**TASK DETAILS:**
In the records that follow, find each line with the word "function" and copy it.

**INPUT:**
▬▬▬▬▬▬

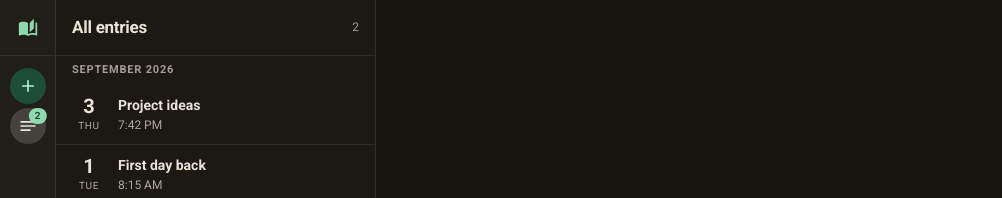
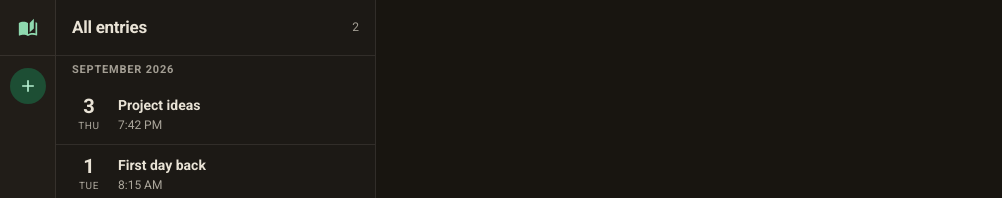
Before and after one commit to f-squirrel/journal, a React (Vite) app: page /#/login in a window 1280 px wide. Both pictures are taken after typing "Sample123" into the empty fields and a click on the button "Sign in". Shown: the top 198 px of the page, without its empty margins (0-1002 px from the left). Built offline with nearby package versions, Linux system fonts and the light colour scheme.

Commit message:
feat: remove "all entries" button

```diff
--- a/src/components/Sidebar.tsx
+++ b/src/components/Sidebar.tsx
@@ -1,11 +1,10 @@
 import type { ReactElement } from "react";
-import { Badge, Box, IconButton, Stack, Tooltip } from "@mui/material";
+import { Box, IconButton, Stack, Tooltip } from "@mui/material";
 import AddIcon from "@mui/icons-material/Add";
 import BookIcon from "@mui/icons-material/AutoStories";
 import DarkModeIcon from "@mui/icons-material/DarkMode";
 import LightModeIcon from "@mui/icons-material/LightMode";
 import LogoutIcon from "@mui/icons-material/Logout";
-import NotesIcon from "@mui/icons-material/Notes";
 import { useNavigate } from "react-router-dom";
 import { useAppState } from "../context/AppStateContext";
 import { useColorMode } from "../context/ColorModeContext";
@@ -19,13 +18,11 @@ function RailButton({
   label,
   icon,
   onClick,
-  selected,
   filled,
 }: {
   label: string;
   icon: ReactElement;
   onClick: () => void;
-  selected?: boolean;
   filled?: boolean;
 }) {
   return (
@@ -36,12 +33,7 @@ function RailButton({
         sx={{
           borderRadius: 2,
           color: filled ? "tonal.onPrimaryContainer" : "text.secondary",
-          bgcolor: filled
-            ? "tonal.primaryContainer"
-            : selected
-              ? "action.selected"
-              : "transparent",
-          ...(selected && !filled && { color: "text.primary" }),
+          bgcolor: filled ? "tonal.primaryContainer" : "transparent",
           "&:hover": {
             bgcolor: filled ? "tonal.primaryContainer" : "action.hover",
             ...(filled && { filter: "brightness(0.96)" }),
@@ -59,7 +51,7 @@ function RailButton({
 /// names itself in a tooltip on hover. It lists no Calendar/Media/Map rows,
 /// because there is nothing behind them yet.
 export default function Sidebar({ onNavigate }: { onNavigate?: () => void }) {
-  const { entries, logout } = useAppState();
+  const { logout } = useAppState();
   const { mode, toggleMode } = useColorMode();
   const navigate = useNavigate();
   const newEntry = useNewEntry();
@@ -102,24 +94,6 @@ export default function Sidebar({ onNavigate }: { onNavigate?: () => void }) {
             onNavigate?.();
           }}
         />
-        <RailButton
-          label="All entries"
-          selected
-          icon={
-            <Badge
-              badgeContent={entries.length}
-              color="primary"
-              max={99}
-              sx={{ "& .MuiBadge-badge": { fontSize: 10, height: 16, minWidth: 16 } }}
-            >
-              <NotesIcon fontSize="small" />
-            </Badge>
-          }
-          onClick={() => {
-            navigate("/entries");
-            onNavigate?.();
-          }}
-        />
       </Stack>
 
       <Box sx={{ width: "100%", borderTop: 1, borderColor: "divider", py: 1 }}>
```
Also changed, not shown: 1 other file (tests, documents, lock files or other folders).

▬▬▬▬▬▬

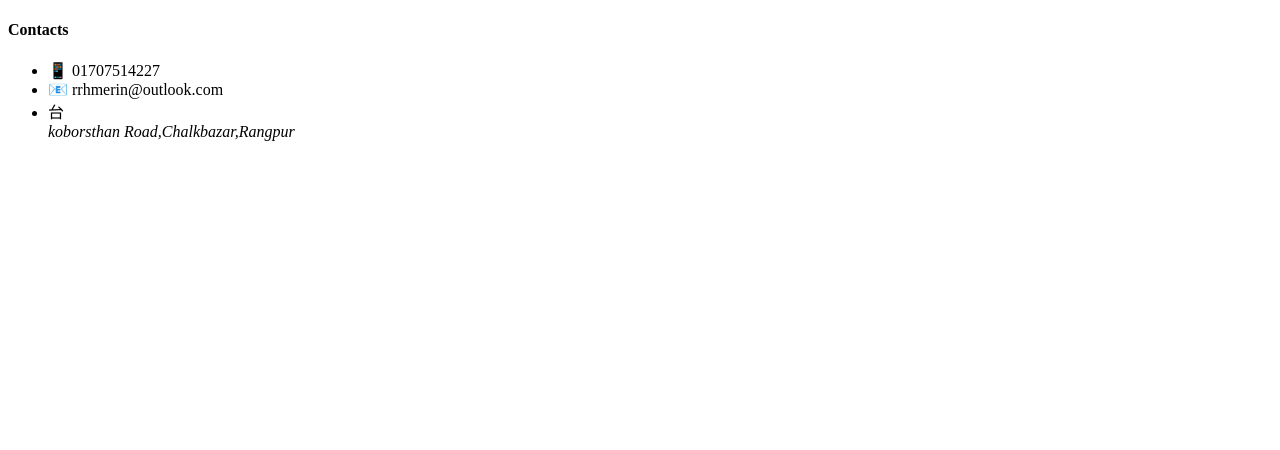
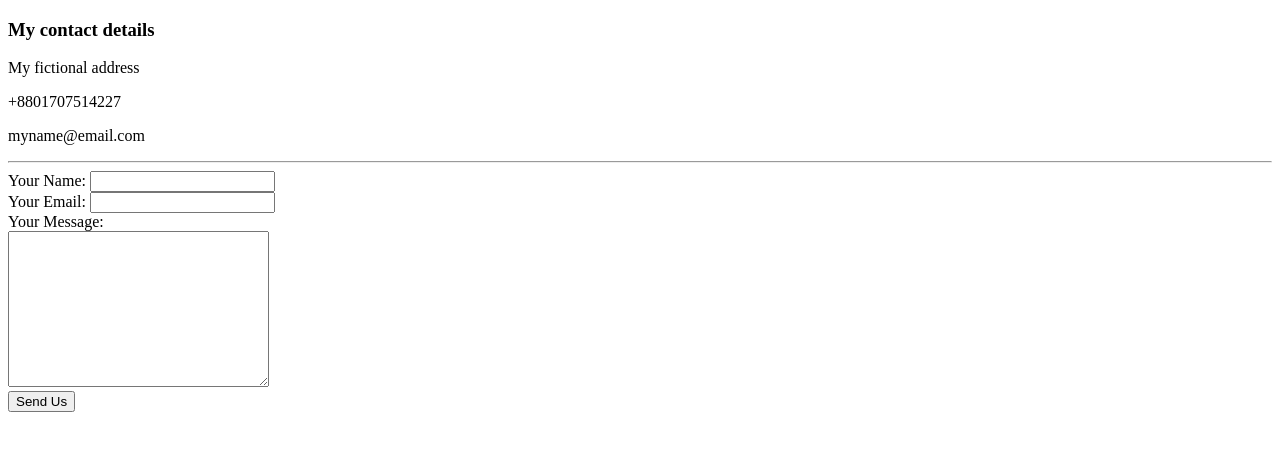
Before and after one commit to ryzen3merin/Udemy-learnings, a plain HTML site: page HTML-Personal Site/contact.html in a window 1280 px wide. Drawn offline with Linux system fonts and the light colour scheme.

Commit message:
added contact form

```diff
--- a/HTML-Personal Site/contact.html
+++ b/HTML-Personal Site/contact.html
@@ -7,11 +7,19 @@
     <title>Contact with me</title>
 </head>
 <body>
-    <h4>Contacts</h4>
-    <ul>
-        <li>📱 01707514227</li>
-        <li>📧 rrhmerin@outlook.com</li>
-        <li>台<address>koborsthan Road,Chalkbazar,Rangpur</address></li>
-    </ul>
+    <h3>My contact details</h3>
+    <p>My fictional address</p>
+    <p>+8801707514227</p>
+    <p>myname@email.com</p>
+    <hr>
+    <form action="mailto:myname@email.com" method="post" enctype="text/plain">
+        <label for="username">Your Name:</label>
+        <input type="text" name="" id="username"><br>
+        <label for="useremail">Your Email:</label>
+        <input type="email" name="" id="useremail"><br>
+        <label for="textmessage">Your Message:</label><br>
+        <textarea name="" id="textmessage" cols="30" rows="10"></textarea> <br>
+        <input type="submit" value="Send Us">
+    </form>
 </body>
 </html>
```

▬▬▬▬▬▬

**EXPECTED OUTPUT:**
@@ -19,13 +18,11 @@ function RailButton({
@@ -36,12 +33,7 @@ function RailButton({
@@ -59,7 +51,7 @@ function RailButton({
 export default function Sidebar({ onNavigate }: { onNavigate?: () => void }) {
@@ -102,24 +94,6 @@ export default function Sidebar({ onNavigate }: { onNavigate?: () => void }) {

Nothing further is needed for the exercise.